*YOUR OBJECTIVE*. Output every line of the data exactly as it appears.

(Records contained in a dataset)
● ● ● ●

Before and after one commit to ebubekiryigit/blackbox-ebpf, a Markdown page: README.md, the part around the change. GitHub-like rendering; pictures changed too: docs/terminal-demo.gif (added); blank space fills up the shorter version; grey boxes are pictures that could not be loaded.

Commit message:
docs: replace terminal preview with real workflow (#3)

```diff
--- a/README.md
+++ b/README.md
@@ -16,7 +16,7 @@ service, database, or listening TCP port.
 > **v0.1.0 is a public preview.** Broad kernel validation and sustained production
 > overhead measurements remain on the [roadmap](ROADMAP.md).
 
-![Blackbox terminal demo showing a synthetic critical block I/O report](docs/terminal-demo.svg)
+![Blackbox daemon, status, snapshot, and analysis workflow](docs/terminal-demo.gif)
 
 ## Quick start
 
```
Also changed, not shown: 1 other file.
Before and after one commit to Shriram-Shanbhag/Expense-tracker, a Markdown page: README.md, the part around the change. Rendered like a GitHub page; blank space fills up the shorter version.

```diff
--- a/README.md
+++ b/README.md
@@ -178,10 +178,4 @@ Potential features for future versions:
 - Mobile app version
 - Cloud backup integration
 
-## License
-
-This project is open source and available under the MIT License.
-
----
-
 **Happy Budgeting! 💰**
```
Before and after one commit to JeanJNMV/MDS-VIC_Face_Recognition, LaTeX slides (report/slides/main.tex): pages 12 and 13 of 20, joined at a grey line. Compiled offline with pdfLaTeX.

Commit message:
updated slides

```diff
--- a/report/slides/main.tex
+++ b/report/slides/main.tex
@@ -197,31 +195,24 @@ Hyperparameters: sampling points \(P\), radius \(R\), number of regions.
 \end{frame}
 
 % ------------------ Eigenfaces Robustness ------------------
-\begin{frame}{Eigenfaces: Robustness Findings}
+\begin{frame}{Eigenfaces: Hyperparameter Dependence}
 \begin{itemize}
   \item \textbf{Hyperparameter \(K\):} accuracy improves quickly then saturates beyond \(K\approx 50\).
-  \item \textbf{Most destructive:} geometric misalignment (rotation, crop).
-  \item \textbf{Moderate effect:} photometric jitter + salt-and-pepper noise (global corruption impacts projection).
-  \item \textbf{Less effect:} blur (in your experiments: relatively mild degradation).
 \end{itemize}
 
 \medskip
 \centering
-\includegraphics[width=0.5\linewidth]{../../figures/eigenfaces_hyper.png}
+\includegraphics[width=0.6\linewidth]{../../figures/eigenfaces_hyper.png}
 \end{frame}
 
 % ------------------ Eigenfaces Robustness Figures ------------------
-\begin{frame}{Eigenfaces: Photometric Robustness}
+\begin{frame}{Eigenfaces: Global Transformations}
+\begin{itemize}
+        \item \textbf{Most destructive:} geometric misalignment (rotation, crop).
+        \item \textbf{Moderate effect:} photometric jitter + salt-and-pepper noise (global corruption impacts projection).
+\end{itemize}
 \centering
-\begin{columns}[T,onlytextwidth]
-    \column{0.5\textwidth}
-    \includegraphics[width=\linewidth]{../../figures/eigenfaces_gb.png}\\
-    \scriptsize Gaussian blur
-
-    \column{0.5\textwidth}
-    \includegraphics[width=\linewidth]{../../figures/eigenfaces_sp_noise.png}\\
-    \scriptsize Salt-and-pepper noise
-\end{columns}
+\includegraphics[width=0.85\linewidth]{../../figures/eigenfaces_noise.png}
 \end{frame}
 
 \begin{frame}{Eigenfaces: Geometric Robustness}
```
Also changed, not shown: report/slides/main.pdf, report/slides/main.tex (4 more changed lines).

● ● ● ●

*RESULT BELOW*.
Before and after one commit to ebubekiryigit/blackbox-ebpf, a Markdown page: README.md, the part around the change. GitHub-like rendering; pictures changed too: docs/terminal-demo.gif (added); blank space fills up the shorter version; grey boxes are pictures that could not be loaded.

Commit message:
docs: replace terminal preview with real workflow (#3)

```diff
--- a/README.md
+++ b/README.md
@@ -16,7 +16,7 @@ service, database, or listening TCP port.
 > **v0.1.0 is a public preview.** Broad kernel validation and sustained production
 > overhead measurements remain on the [roadmap](ROADMAP.md).
 
-![Blackbox terminal demo showing a synthetic critical block I/O report](docs/terminal-demo.svg)
+![Blackbox daemon, status, snapshot, and analysis workflow](docs/terminal-demo.gif)
 
 ## Quick start
 
```
Also changed, not shown: 1 other file.
Before and after one commit to Shriram-Shanbhag/Expense-tracker, a Markdown page: README.md, the part around the change. Rendered like a GitHub page; blank space fills up the shorter version.

```diff
--- a/README.md
+++ b/README.md
@@ -178,10 +178,4 @@ Potential features for future versions:
 - Mobile app version
 - Cloud backup integration
 
-## License
-
-This project is open source and available under the MIT License.
-
----
-
 **Happy Budgeting! 💰**
```
Before and after one commit to JeanJNMV/MDS-VIC_Face_Recognition, LaTeX slides (report/slides/main.tex): pages 12 and 13 of 20, joined at a grey line. Compiled offline with pdfLaTeX.

Commit message:
updated slides

```diff
--- a/report/slides/main.tex
+++ b/report/slides/main.tex
@@ -197,31 +195,24 @@ Hyperparameters: sampling points \(P\), radius \(R\), number of regions.
 \end{frame}
 
 % ------------------ Eigenfaces Robustness ------------------
-\begin{frame}{Eigenfaces: Robustness Findings}
+\begin{frame}{Eigenfaces: Hyperparameter Dependence}
 \begin{itemize}
   \item \textbf{Hyperparameter \(K\):} accuracy improves quickly then saturates beyond \(K\approx 50\).
-  \item \textbf{Most destructive:} geometric misalignment (rotation, crop).
-  \item \textbf{Moderate effect:} photometric jitter + salt-and-pepper noise (global corruption impacts projection).
-  \item \textbf{Less effect:} blur (in your experiments: relatively mild degradation).
 \end{itemize}
 
 \medskip
 \centering
-\includegraphics[width=0.5\linewidth]{../../figures/eigenfaces_hyper.png}
+\includegraphics[width=0.6\linewidth]{../../figures/eigenfaces_hyper.png}
 \end{frame}
 
 % ------------------ Eigenfaces Robustness Figures ------------------
-\begin{frame}{Eigenfaces: Photometric Robustness}
+\begin{frame}{Eigenfaces: Global Transformations}
+\begin{itemize}
+        \item \textbf{Most destructive:} geometric misalignment (rotation, crop).
+        \item \textbf{Moderate effect:} photometric jitter + salt-and-pepper noise (global corruption impacts projection).
+\end{itemize}
 \centering
-\begin{columns}[T,onlytextwidth]
-    \column{0.5\textwidth}
-    \includegraphics[width=\linewidth]{../../figures/eigenfaces_gb.png}\\
-    \scriptsize Gaussian blur
-
-    \column{0.5\textwidth}
-    \includegraphics[width=\linewidth]{../../figures/eigenfaces_sp_noise.png}\\
-    \scriptsize Salt-and-pepper noise
-\end{columns}
+\includegraphics[width=0.85\linewidth]{../../figures/eigenfaces_noise.png}
 \end{frame}
 
 \begin{frame}{Eigenfaces: Geometric Robustness}
```
Also changed, not shown: report/slides/main.pdf, report/slides/main.tex (4 more changed lines).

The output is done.